Recorded information:
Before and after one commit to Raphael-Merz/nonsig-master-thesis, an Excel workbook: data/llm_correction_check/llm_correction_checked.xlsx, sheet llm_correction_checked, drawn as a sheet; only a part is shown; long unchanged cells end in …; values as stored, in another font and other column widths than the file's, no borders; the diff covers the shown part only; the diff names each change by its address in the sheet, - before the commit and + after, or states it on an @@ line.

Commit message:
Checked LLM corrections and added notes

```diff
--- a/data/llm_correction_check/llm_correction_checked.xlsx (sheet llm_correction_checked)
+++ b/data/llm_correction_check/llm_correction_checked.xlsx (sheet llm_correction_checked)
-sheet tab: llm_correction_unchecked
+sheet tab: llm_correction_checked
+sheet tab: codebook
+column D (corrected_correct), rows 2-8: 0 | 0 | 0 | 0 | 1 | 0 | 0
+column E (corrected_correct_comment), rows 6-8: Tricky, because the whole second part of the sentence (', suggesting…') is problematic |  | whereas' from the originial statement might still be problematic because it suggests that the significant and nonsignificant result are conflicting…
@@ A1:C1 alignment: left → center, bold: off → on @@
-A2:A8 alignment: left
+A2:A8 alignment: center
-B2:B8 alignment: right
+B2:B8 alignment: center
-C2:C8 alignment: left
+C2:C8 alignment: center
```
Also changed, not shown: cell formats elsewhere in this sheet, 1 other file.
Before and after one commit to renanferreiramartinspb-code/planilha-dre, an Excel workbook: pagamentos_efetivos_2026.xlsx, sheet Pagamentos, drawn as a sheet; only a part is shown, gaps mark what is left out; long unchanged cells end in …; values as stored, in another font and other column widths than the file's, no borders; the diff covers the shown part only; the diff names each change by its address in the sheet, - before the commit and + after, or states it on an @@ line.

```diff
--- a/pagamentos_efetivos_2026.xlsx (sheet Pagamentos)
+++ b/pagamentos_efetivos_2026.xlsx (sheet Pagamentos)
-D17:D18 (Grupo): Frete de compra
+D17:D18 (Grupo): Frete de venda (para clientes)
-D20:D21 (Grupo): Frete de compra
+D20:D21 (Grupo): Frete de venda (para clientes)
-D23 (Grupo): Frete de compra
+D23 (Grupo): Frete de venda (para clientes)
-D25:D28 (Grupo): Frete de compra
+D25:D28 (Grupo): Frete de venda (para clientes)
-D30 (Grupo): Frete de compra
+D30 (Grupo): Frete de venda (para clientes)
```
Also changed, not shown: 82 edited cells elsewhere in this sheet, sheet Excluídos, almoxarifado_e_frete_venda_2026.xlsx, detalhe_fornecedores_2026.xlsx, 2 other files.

Exercise:
Retyping the data above exactly and in full is the task.

Solution for this task:
Before and after one commit to Raphael-Merz/nonsig-master-thesis, an Excel workbook: data/llm_correction_check/llm_correction_checked.xlsx, sheet llm_correction_checked, drawn as a sheet; only a part is shown; long unchanged cells end in …; values as stored, in another font and other column widths than the file's, no borders; the diff covers the shown part only; the diff names each change by its address in the sheet, - before the commit and + after, or states it on an @@ line.

Commit message:
Checked LLM corrections and added notes

```diff
--- a/data/llm_correction_check/llm_correction_checked.xlsx (sheet llm_correction_checked)
+++ b/data/llm_correction_check/llm_correction_checked.xlsx (sheet llm_correction_checked)
-sheet tab: llm_correction_unchecked
+sheet tab: llm_correction_checked
+sheet tab: codebook
+column D (corrected_correct), rows 2-8: 0 | 0 | 0 | 0 | 1 | 0 | 0
+column E (corrected_correct_comment), rows 6-8: Tricky, because the whole second part of the sentence (', suggesting…') is problematic |  | whereas' from the originial statement might still be problematic because it suggests that the significant and nonsignificant result are conflicting…
@@ A1:C1 alignment: left → center, bold: off → on @@
-A2:A8 alignment: left
+A2:A8 alignment: center
-B2:B8 alignment: right
+B2:B8 alignment: center
-C2:C8 alignment: left
+C2:C8 alignment: center
```
Also changed, not shown: cell formats elsewhere in this sheet, 1 other file.
Before and after one commit to renanferreiramartinspb-code/planilha-dre, an Excel workbook: pagamentos_efetivos_2026.xlsx, sheet Pagamentos, drawn as a sheet; only a part is shown, gaps mark what is left out; long unchanged cells end in …; values as stored, in another font and other column widths than the file's, no borders; the diff covers the shown part only; the diff names each change by its address in the sheet, - before the commit and + after, or states it on an @@ line.

```diff
--- a/pagamentos_efetivos_2026.xlsx (sheet Pagamentos)
+++ b/pagamentos_efetivos_2026.xlsx (sheet Pagamentos)
-D17:D18 (Grupo): Frete de compra
+D17:D18 (Grupo): Frete de venda (para clientes)
-D20:D21 (Grupo): Frete de compra
+D20:D21 (Grupo): Frete de venda (para clientes)
-D23 (Grupo): Frete de compra
+D23 (Grupo): Frete de venda (para clientes)
-D25:D28 (Grupo): Frete de compra
+D25:D28 (Grupo): Frete de venda (para clientes)
-D30 (Grupo): Frete de compra
+D30 (Grupo): Frete de venda (para clientes)
```
Also changed, not shown: 82 edited cells elsewhere in this sheet, sheet Excluídos, almoxarifado_e_frete_venda_2026.xlsx, detalhe_fornecedores_2026.xlsx, 2 other files.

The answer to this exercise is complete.